**Exercise aim:** Copies of all lines that contain "Dagdeild" are needed; take them from the data below.
(Input data Opens)
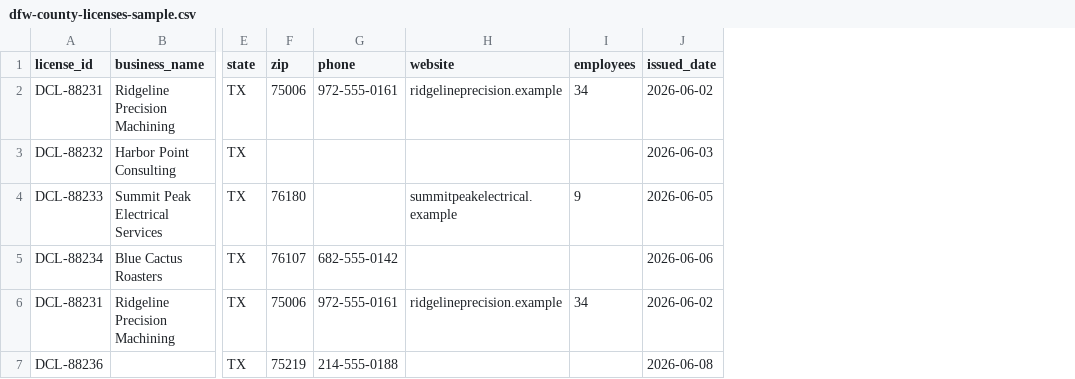
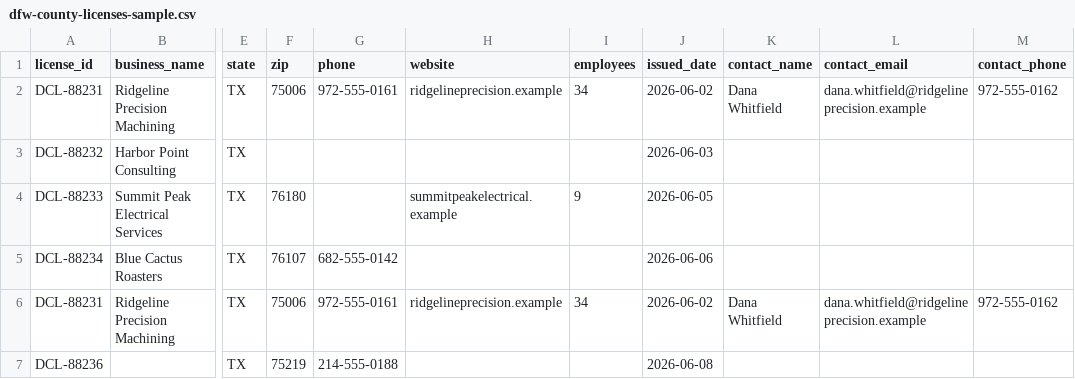
Before and after one commit to jushendhillon9/business-wise-automation, a CSV file: data/sources/dfw-county-licenses-sample.csv, drawn as a sheet; only a part is shown, gaps mark what is left out; the diff names each change by its address in the sheet, - before the commit and + after, or states it on an @@ line.

```diff
--- a/data/sources/dfw-county-licenses-sample.csv
+++ b/data/sources/dfw-county-licenses-sample.csv
+column K (contact_name), rows 2-6: Dana Whitfield |  |  |  | Dana Whitfield
+column L (contact_email), rows 2-6: dana.whitfield@ridgelineprecision.example |  |  |  | dana.whitfield@ridgelineprecision.example
+column M (contact_phone), rows 2-6: 972-555-0162 |  |  |  | 972-555-0162
```
Also changed, not shown: 15 other files.
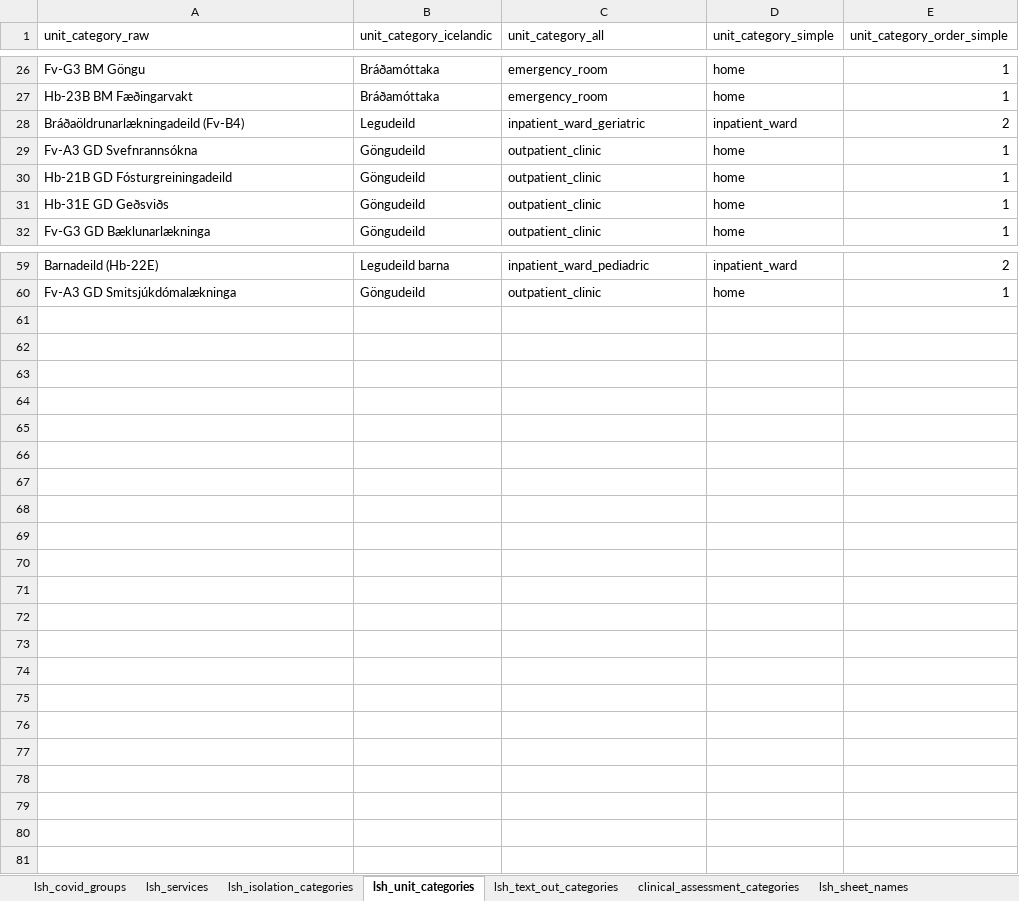
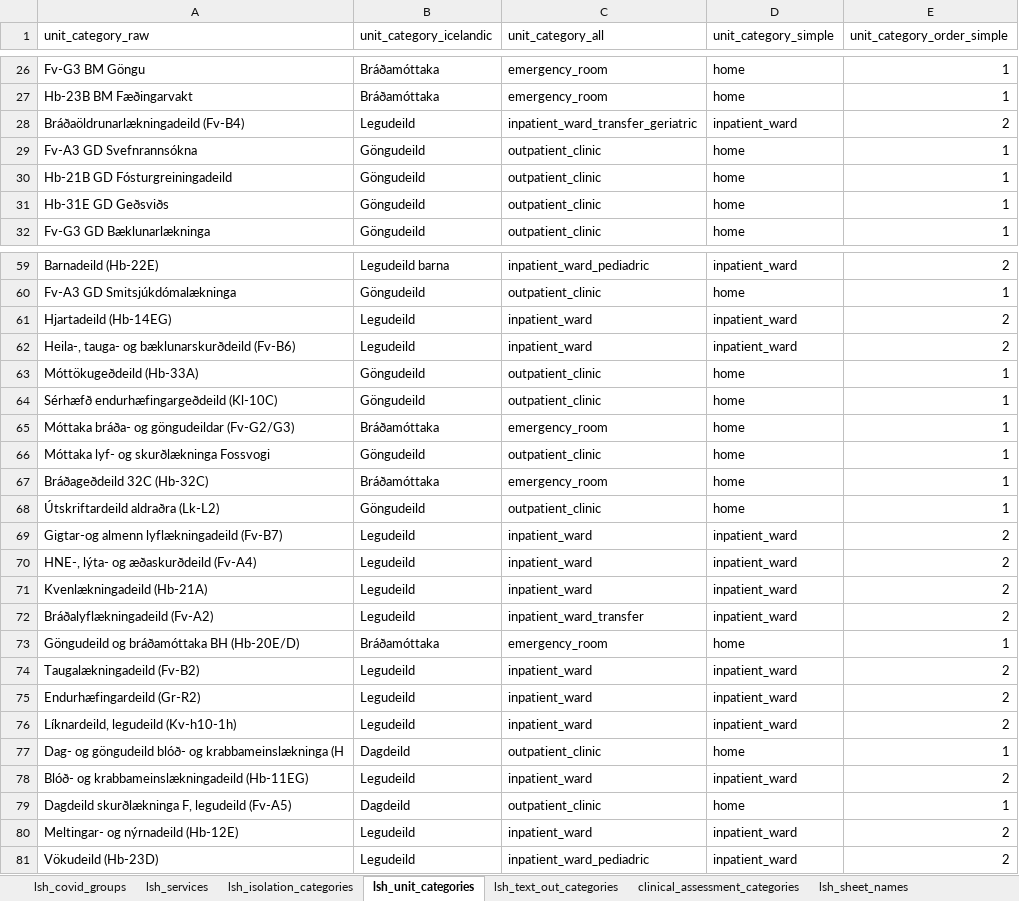
Before and after one commit to tprunarsson/BCS, an Excel workbook: lsh_data_processing/lsh_coding.xlsx, sheet lsh_unit_categories, drawn as a sheet; only a part is shown, gaps mark what is left out; values as stored, in another font and other column widths than the file's, no borders; the diff names each change by its address in the sheet, - before the commit and + after, or states it on an @@ line.

Commit message:
Added unit categories from isolation data

```diff
--- a/lsh_data_processing/lsh_coding.xlsx (sheet lsh_unit_categories)
+++ b/lsh_data_processing/lsh_coding.xlsx (sheet lsh_unit_categories)
-C28 (unit_category_all): inpatient_ward_geriatric
+C28 (unit_category_all): inpatient_ward_transfer_geriatric
+row 61: Hjartadeild (Hb-14EG) | Legudeild | inpatient_ward | inpatient_ward | 2
+row 62: Heila-, tauga- og bæklunarskurðdeild (Fv-B6) | Legudeild | inpatient_ward | inpatient_ward | 2
+row 63: Móttökugeðdeild (Hb-33A) | Göngudeild | outpatient_clinic | home | 1
+row 64: Sérhæfð endurhæfingargeðdeild (Kl-10C) | Göngudeild | outpatient_clinic | home | 1
+row 65: Móttaka bráða- og göngudeildar (Fv-G2/G3) | Bráðamóttaka | emergency_room | home | 1
+row 66: Móttaka lyf- og skurðlækninga Fossvogi | Göngudeild | outpatient_clinic | home | 1
+row 67: Bráðageðdeild 32C (Hb-32C) | Bráðamóttaka | emergency_room | home | 1
+row 68: Útskriftardeild aldraðra (Lk-L2) | Göngudeild | outpatient_clinic | home | 1
+row 69: Gigtar-og almenn lyflækningadeild (Fv-B7) | Legudeild | inpatient_ward | inpatient_ward | 2
+row 70: HNE-, lýta- og æðaskurðdeild (Fv-A4) | Legudeild | inpatient_ward | inpatient_ward | 2
+row 71: Kvenlækningadeild (Hb-21A) | Legudeild | inpatient_ward | inpatient_ward | 2
+row 72: Bráðalyflækningadeild (Fv-A2) | Legudeild | inpatient_ward_transfer | inpatient_ward | 2
+row 73: Göngudeild og bráðamóttaka BH (Hb-20E/D) | Bráðamóttaka | emergency_room | home | 1
+row 74: Taugalækningadeild (Fv-B2) | Legudeild | inpatient_ward | inpatient_ward | 2
+row 75: Endurhæfingardeild (Gr-R2) | Legudeild | inpatient_ward | inpatient_ward | 2
+row 76: Líknardeild, legudeild (Kv-h10-1h) | Legudeild | inpatient_ward | inpatient_ward | 2
+row 77: Dag- og göngudeild blóð- og krabbameinslækninga (H | Dagdeild | outpatient_clinic | home | 1
+row 78: Blóð- og krabbameinslækningadeild (Hb-11EG) | Legudeild | inpatient_ward | inpatient_ward | 2
+row 79: Dagdeild skurðlækninga F, legudeild (Fv-A5) | Dagdeild | outpatient_clinic | home | 1
+row 80: Meltingar- og nýrnadeild (Hb-12E) | Legudeild | inpatient_ward | inpatient_ward | 2
+row 81: Vökudeild (Hb-23D) | Legudeild | inpatient_ward_pediadric | inpatient_ward | 2
```
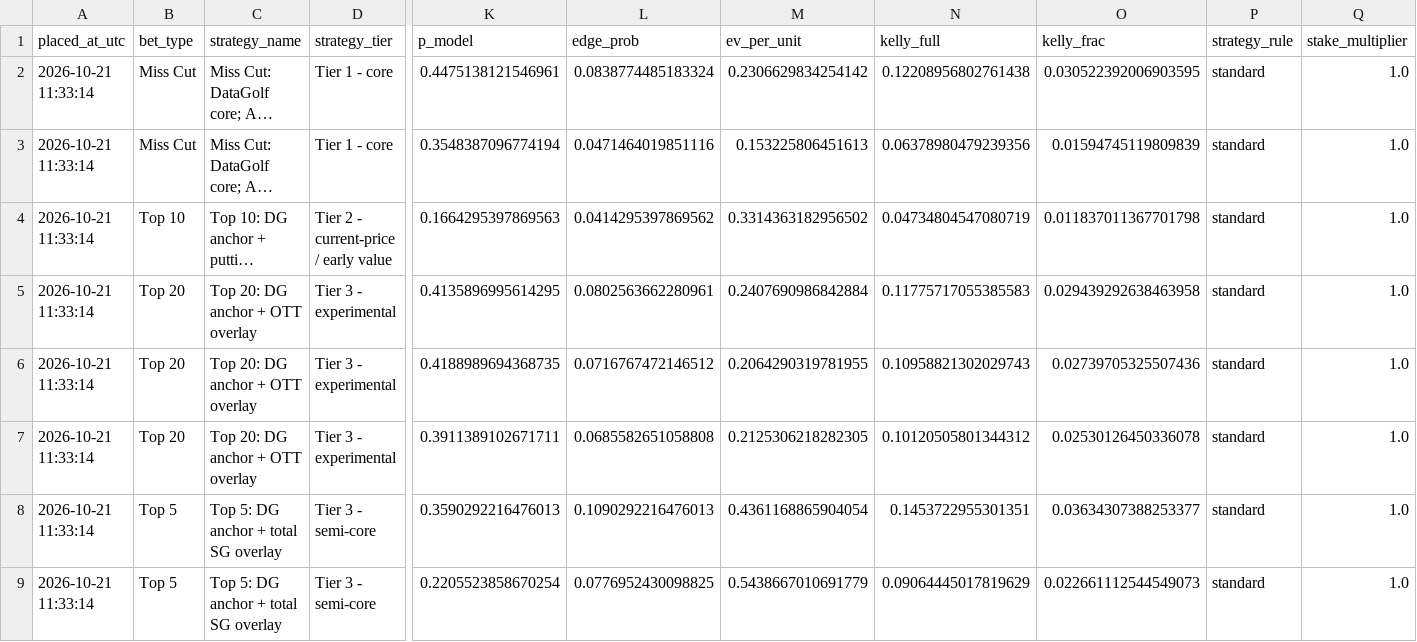
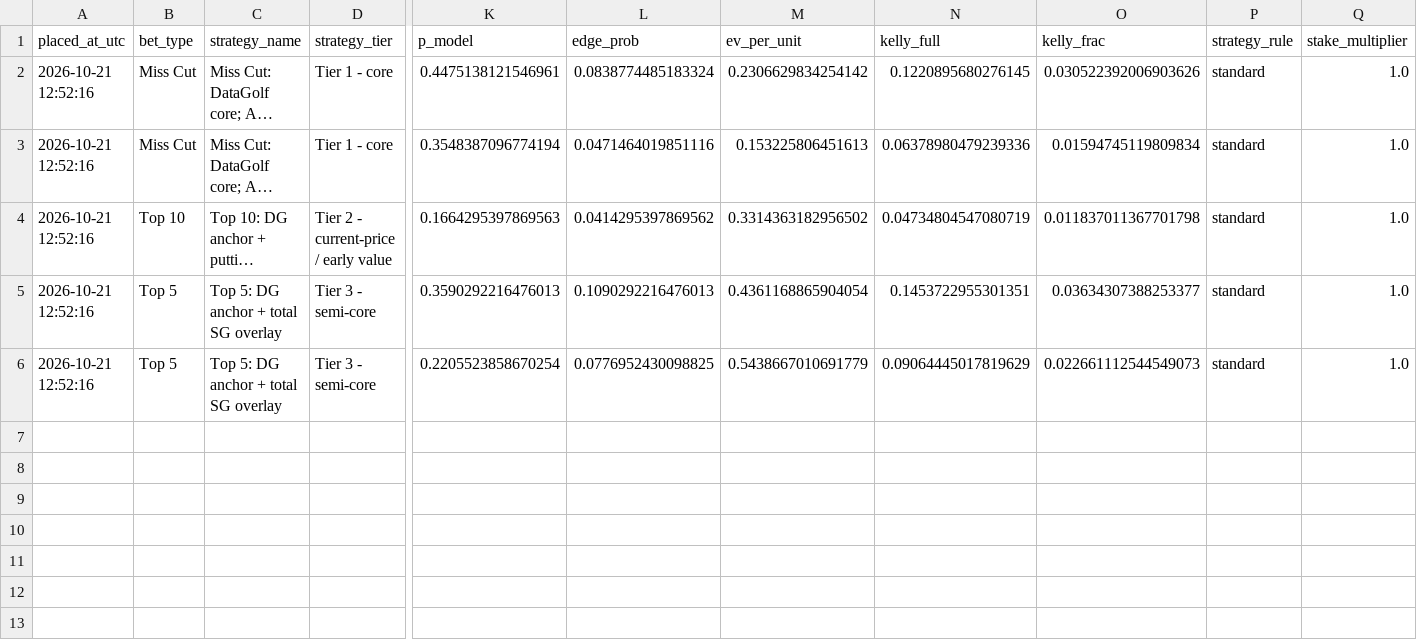
Before and after one commit to conormaccallum/golf-bets-outputs, a CSV file: pga/latest_betslip.csv, drawn as a sheet; only a part is shown, gaps mark what is left out; long unchanged cells end in …; removed rows and columns are numbered as before the commit, all else as after; rows hold the shown columns only; the diff names each change by its address in the sheet, - before the commit and + after, or states it on an @@ line.

Commit message:
Update outputs (model run)

```diff
--- a/pga/latest_betslip.csv
+++ b/pga/latest_betslip.csv
-A2:A4 (placed_at_utc): 2026-10-21 11:33:14
+A2:A4 (placed_at_utc): 2026-10-21 12:52:16
-N2 (kelly_full): 0.12208956802761438
+N2 (kelly_full): 0.1220895680276145
-O2 (kelly_frac): 0.030522392006903595
+O2 (kelly_frac): 0.030522392006903626
-N3 (kelly_full): 0.06378980479239356
+N3 (kelly_full): 0.06378980479239336
-O3 (kelly_frac): 0.01594745119809839
+O3 (kelly_frac): 0.01594745119809834
-row 5: 2026-10-21 11:33:14 | Top 20 | Top 20: DG anchor + OTT overlay | Tier 3 - experimental | 0.4135896995614295 | 0.0802563662280961 | 0.2407690986842884 | 0.11775717055385583 | 0.029439292638463958 | standard | 1.0
-row 6: 2026-10-21 11:33:14 | Top 20 | Top 20: DG anchor + OTT overlay | Tier 3 - experimental | 0.4188989694368735 | 0.0716767472146512 | 0.2064290319781955 | 0.10958821302029743 | 0.02739705325507436 | standard | 1.0
-row 7: 2026-10-21 11:33:14 | Top 20 | Top 20: DG anchor + OTT overlay | Tier 3 - experimental | 0.3911389102671711 | 0.0685582651058808 | 0.2125306218282305 | 0.10120505801344312 | 0.02530126450336078 | standard | 1.0
-A5:A6 (placed_at_utc): 2026-10-21 11:33:14
+A5:A6 (placed_at_utc): 2026-10-21 12:52:16
```
Also changed, not shown: dp/latest_value_miss_cut.csv, dp/latest_value_win.csv, 14 other files.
(Input data Closes)
**Response below:**
+row 77: Dag- og göngudeild blóð- og krabbameinslækninga (H | Dagdeild | outpatient_clinic | home | 1
+row 79: Dagdeild skurðlækninga F, legudeild (Fv-A5) | Dagdeild | outpatient_clinic | home | 1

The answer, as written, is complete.